● **WHAT IS BEING ASKED**:
In the records below, find the line containing "style: reduce inter-section"; copy exactly that line and all lines after it to the end, and nothing else.

Extracted records
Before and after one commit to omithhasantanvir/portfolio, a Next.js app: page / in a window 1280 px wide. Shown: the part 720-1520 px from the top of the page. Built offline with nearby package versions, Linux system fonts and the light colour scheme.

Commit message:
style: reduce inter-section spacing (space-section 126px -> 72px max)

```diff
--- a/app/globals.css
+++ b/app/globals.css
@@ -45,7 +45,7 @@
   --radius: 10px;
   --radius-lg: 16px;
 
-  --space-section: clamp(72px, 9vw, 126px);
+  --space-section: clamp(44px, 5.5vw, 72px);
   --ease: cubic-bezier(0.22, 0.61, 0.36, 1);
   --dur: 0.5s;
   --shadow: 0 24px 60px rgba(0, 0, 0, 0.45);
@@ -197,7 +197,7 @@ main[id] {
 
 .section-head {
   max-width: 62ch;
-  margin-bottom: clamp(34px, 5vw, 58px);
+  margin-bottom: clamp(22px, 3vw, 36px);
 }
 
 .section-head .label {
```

● **SOLUTION FOR THIS TASK**:
style: reduce inter-section spacing (space-section 126px -> 72px max)

```diff
--- a/app/globals.css
+++ b/app/globals.css
@@ -45,7 +45,7 @@
   --radius: 10px;
   --radius-lg: 16px;
 
-  --space-section: clamp(72px, 9vw, 126px);
+  --space-section: clamp(44px, 5.5vw, 72px);
   --ease: cubic-bezier(0.22, 0.61, 0.36, 1);
   --dur: 0.5s;
   --shadow: 0 24px 60px rgba(0, 0, 0, 0.45);
@@ -197,7 +197,7 @@ main[id] {
 
 .section-head {
   max-width: 62ch;
-  margin-bottom: clamp(34px, 5vw, 58px);
+  margin-bottom: clamp(22px, 3vw, 36px);
 }
 
 .section-head .label {
```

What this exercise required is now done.